**Work item:**
Copy out every record below exactly as written, but leave out any pictures.

Edit tracking data:
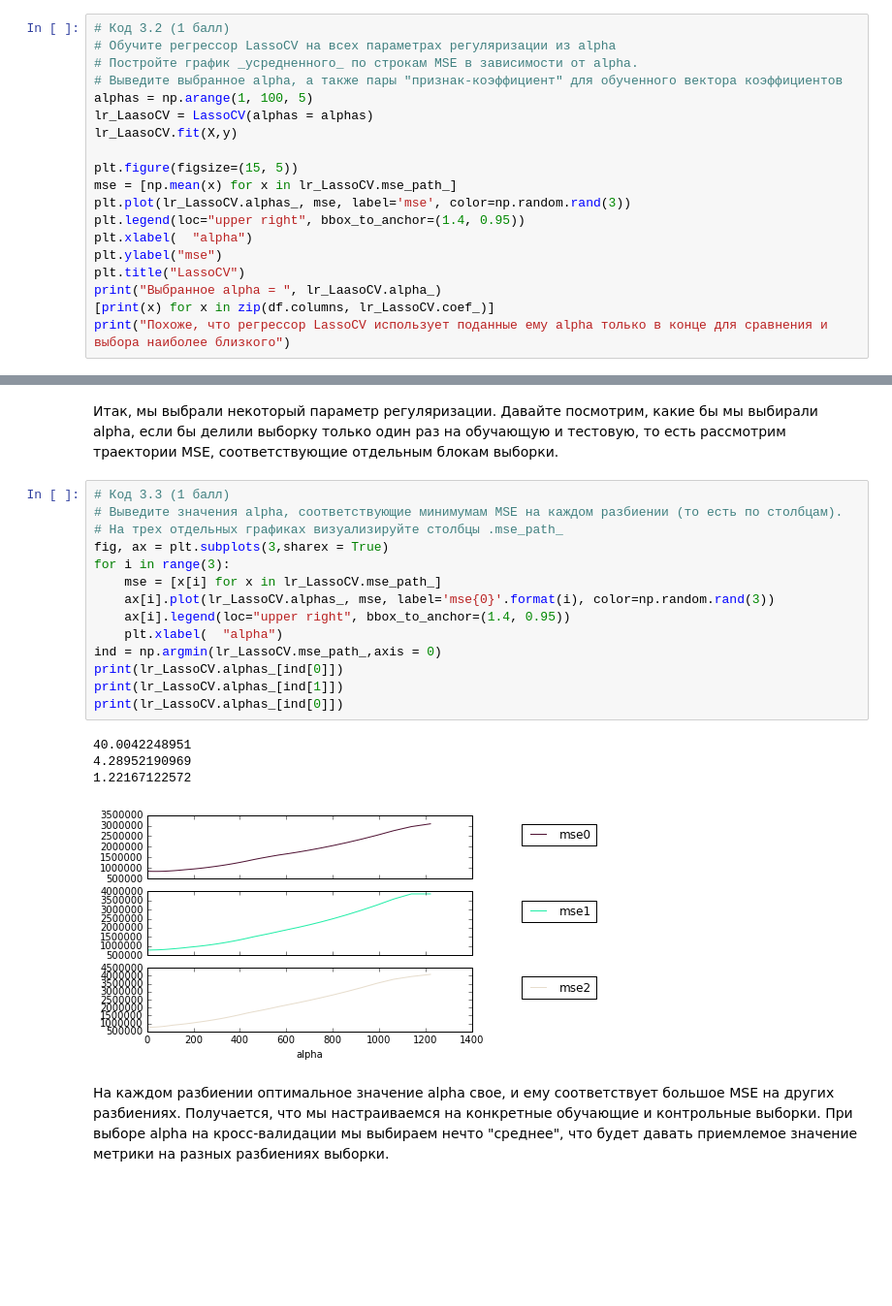
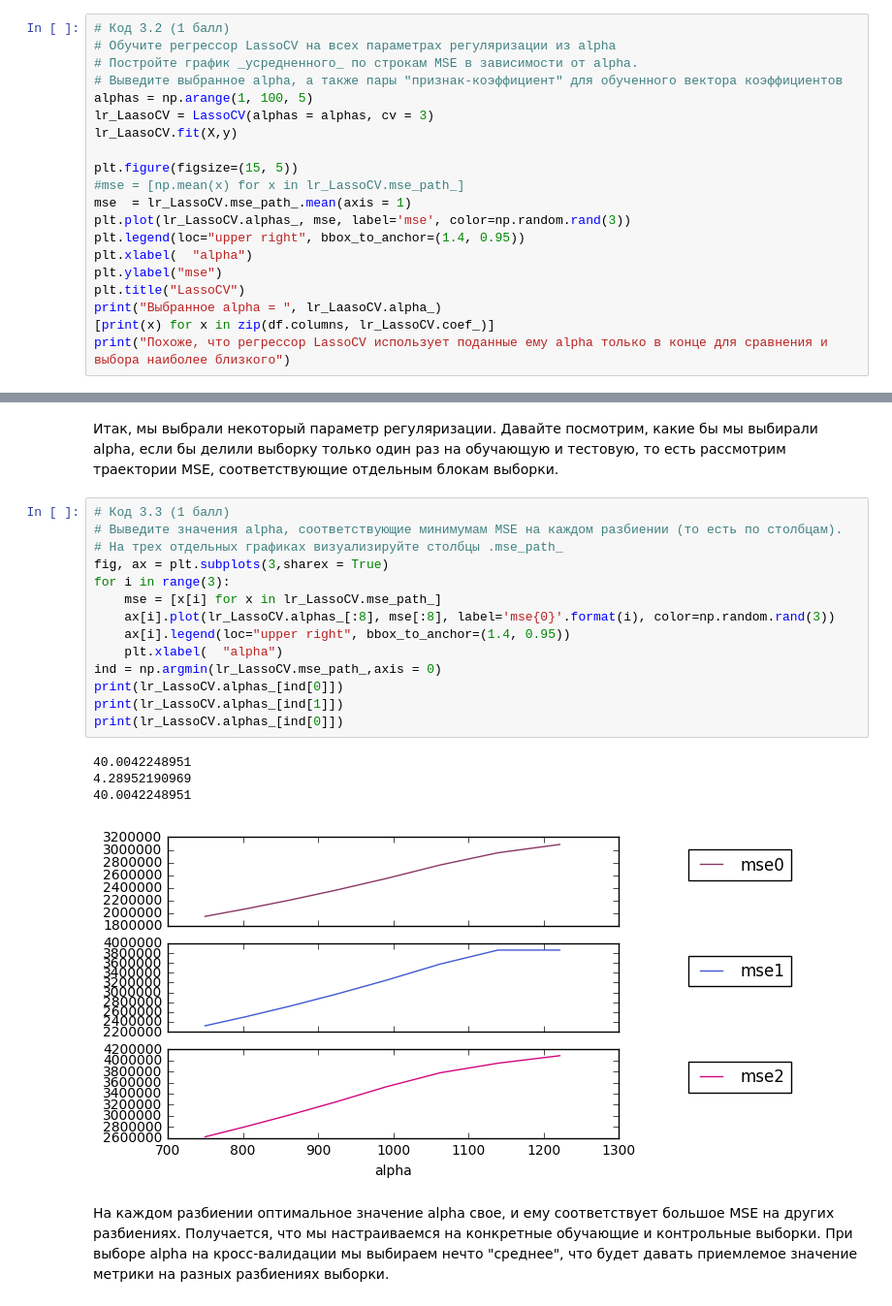
Before and after one commit to lunaplush/courseraJUPy, a Jupyter notebook: OverfittingTask.ipynb, the cells around one changed output, grey strips where cells are left out. Shown: that part at 97% size. Saved outputs shown, nothing was run; the diff lists cells and outputs as text; blank space fills up the shorter version.

```diff
--- a/OverfittingTask.ipynb
+++ b/OverfittingTask.ipynb
@@ -378,11 +391,12 @@ from sklearn.linear_model import LassoCV
 # Постройте график _усредненного_ по строкам MSE в зависимости от alpha.
 # Выведите выбранное alpha, а также пары "признак-коэффициент" для обученного вектора коэффициентов
 alphas = np.arange(1, 100, 5)
-lr_LaasoCV = LassoCV(alphas = alphas)
+lr_LaasoCV = LassoCV(alphas = alphas, cv = 3)
 lr_LaasoCV.fit(X,y)
 
 plt.figure(figsize=(15, 5))
-mse = [np.mean(x) for x in lr_LassoCV.mse_path_]
+#mse = [np.mean(x) for x in lr_LassoCV.mse_path_]
+mse  = lr_LassoCV.mse_path_.mean(axis = 1)
 plt.plot(lr_LassoCV.alphas_, mse, label='mse', color=np.random.rand(3))
 plt.legend(loc="upper right", bbox_to_anchor=(1.4, 0.95))
 plt.xlabel(  "alpha")
@@ -412,22 +426,22 @@ print("Похоже, что регрессор LassoCV использует по
 # %%
 # Код 3.3 (1 балл)
 # Выведите значения alpha, соответствующие минимумам MSE на каждом разбиении (то есть по столбцам).
 # На трех отдельных графиках визуализируйте столбцы .mse_path_
 fig, ax = plt.subplots(3,sharex = True)
 for i in range(3):
     mse = [x[i] for x in lr_LassoCV.mse_path_]
-    ax[i].plot(lr_LassoCV.alphas_, mse, label='mse{0}'.format(i), color=np.random.rand(3))
+    ax[i].plot(lr_LassoCV.alphas_[:8], mse[:8], label='mse{0}'.format(i), color=np.random.rand(3))
     ax[i].legend(loc="upper right", bbox_to_anchor=(1.4, 0.95))
     plt.xlabel(  "alpha")
 ind = np.argmin(lr_LassoCV.mse_path_,axis = 0)
 print(lr_LassoCV.alphas_[ind[0]])
 print(lr_LassoCV.alphas_[ind[1]])
 print(lr_LassoCV.alphas_[ind[0]])
 # %% [output]
 40.0042248951
 4.28952190969
-1.22167122572
+40.0042248951
-[figure, old version]
+[figure, new version]
 # %% [markdown]
 На каждом разбиении оптимальное значение alpha свое, и ему соответствует большое MSE на других разбиениях. Получается, что мы настраиваемся на конкретные обучающие и контрольные выборки. При выборе alpha на кросс-валидации мы выбираем нечто "среднее", что будет давать приемлемое значение метрики на разных разбиениях выборки.
 # %% [markdown]
```
Also changed, not shown: parts of 6 cells of this notebook.
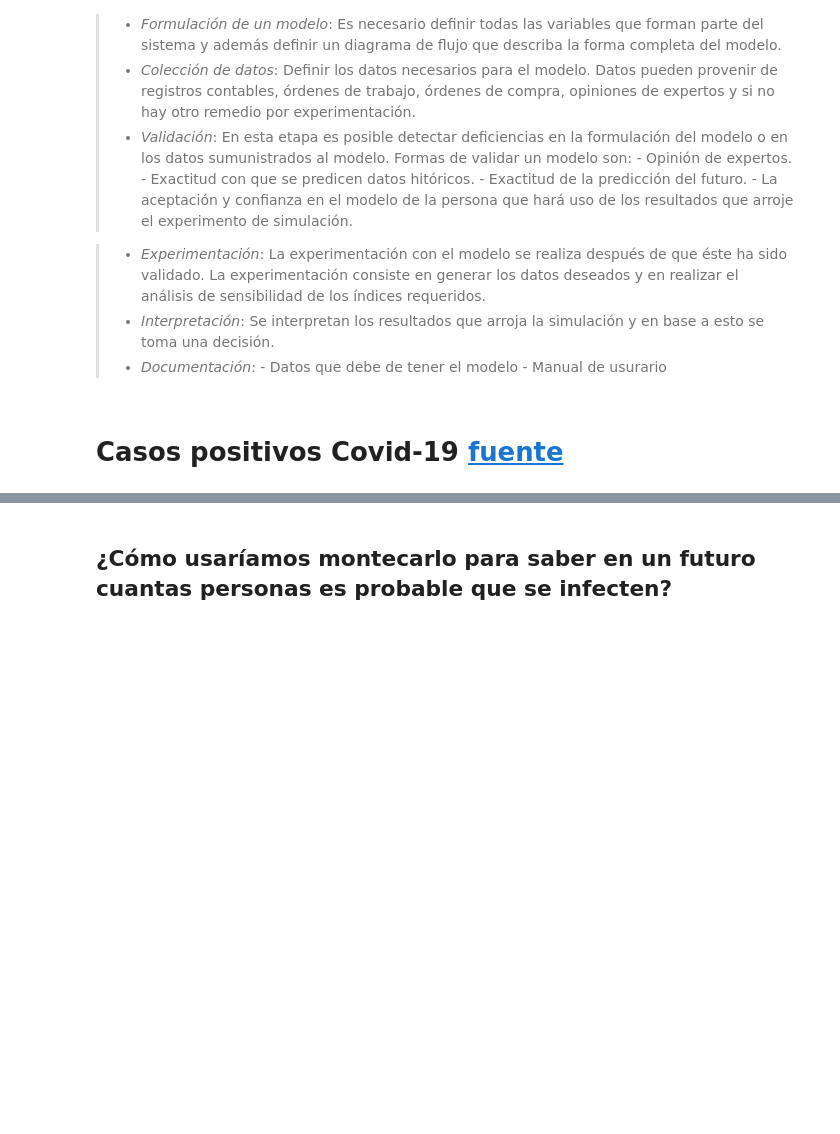
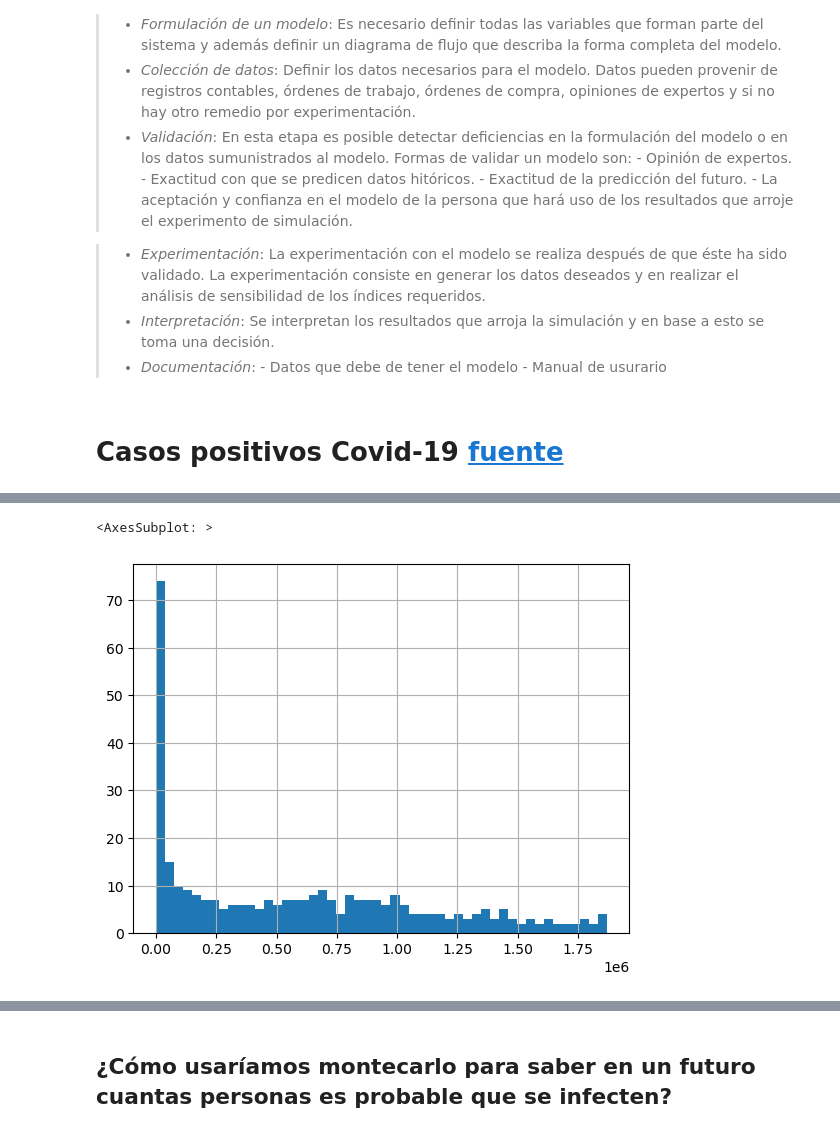
Before and after one commit to Diegoech188/SPF-2023-II, a Jupyter notebook: TEMA-1/Clase8_EjemplosSimulacion.ipynb, the cells around one changed output, grey strips where cells are left out. Cells and saved outputs as stored; diff of their text form; code cells hidden in the pictures; blank space fills up the shorter version.

```diff
--- a/TEMA-1/Clase8_EjemplosSimulacion.ipynb
+++ b/TEMA-1/Clase8_EjemplosSimulacion.ipynb
@@ -53,3 +96,8 @@ data = pd.read_csv('covid_cases.csv')
+# %%
+data_mx.hist(bins=50)
+# %% [output]
+<AxesSubplot: >
+[figure, added]
 # %%
 # Analizar el help de la función st.expon (paŕametros y método rvs)
 # Generar 10**4 valores aleatorios de dicha distribución y luego comparar
```
Also changed, not shown: parts of 12 cells of this notebook, 2 other files.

**Output below:**
Before and after one commit to lunaplush/courseraJUPy, a Jupyter notebook: OverfittingTask.ipynb, the cells around one changed output, grey strips where cells are left out. Shown: that part at 97% size. Saved outputs shown, nothing was run; the diff lists cells and outputs as text; blank space fills up the shorter version.

```diff
--- a/OverfittingTask.ipynb
+++ b/OverfittingTask.ipynb
@@ -378,11 +391,12 @@ from sklearn.linear_model import LassoCV
 # Постройте график _усредненного_ по строкам MSE в зависимости от alpha.
 # Выведите выбранное alpha, а также пары "признак-коэффициент" для обученного вектора коэффициентов
 alphas = np.arange(1, 100, 5)
-lr_LaasoCV = LassoCV(alphas = alphas)
+lr_LaasoCV = LassoCV(alphas = alphas, cv = 3)
 lr_LaasoCV.fit(X,y)
 
 plt.figure(figsize=(15, 5))
-mse = [np.mean(x) for x in lr_LassoCV.mse_path_]
+#mse = [np.mean(x) for x in lr_LassoCV.mse_path_]
+mse  = lr_LassoCV.mse_path_.mean(axis = 1)
 plt.plot(lr_LassoCV.alphas_, mse, label='mse', color=np.random.rand(3))
 plt.legend(loc="upper right", bbox_to_anchor=(1.4, 0.95))
 plt.xlabel(  "alpha")
@@ -412,22 +426,22 @@ print("Похоже, что регрессор LassoCV использует по
 # %%
 # Код 3.3 (1 балл)
 # Выведите значения alpha, соответствующие минимумам MSE на каждом разбиении (то есть по столбцам).
 # На трех отдельных графиках визуализируйте столбцы .mse_path_
 fig, ax = plt.subplots(3,sharex = True)
 for i in range(3):
     mse = [x[i] for x in lr_LassoCV.mse_path_]
-    ax[i].plot(lr_LassoCV.alphas_, mse, label='mse{0}'.format(i), color=np.random.rand(3))
+    ax[i].plot(lr_LassoCV.alphas_[:8], mse[:8], label='mse{0}'.format(i), color=np.random.rand(3))
     ax[i].legend(loc="upper right", bbox_to_anchor=(1.4, 0.95))
     plt.xlabel(  "alpha")
 ind = np.argmin(lr_LassoCV.mse_path_,axis = 0)
 print(lr_LassoCV.alphas_[ind[0]])
 print(lr_LassoCV.alphas_[ind[1]])
 print(lr_LassoCV.alphas_[ind[0]])
 # %% [output]
 40.0042248951
 4.28952190969
-1.22167122572
+40.0042248951
-[figure, old version]
+[figure, new version]
 # %% [markdown]
 На каждом разбиении оптимальное значение alpha свое, и ему соответствует большое MSE на других разбиениях. Получается, что мы настраиваемся на конкретные обучающие и контрольные выборки. При выборе alpha на кросс-валидации мы выбираем нечто "среднее", что будет давать приемлемое значение метрики на разных разбиениях выборки.
 # %% [markdown]
```
Also changed, not shown: parts of 6 cells of this notebook.
Before and after one commit to Diegoech188/SPF-2023-II, a Jupyter notebook: TEMA-1/Clase8_EjemplosSimulacion.ipynb, the cells around one changed output, grey strips where cells are left out. Cells and saved outputs as stored; diff of their text form; code cells hidden in the pictures; blank space fills up the shorter version.

```diff
--- a/TEMA-1/Clase8_EjemplosSimulacion.ipynb
+++ b/TEMA-1/Clase8_EjemplosSimulacion.ipynb
@@ -53,3 +96,8 @@ data = pd.read_csv('covid_cases.csv')
+# %%
+data_mx.hist(bins=50)
+# %% [output]
+<AxesSubplot: >
+[figure, added]
 # %%
 # Analizar el help de la función st.expon (paŕametros y método rvs)
 # Generar 10**4 valores aleatorios de dicha distribución y luego comparar
```
Also changed, not shown: parts of 12 cells of this notebook, 2 other files.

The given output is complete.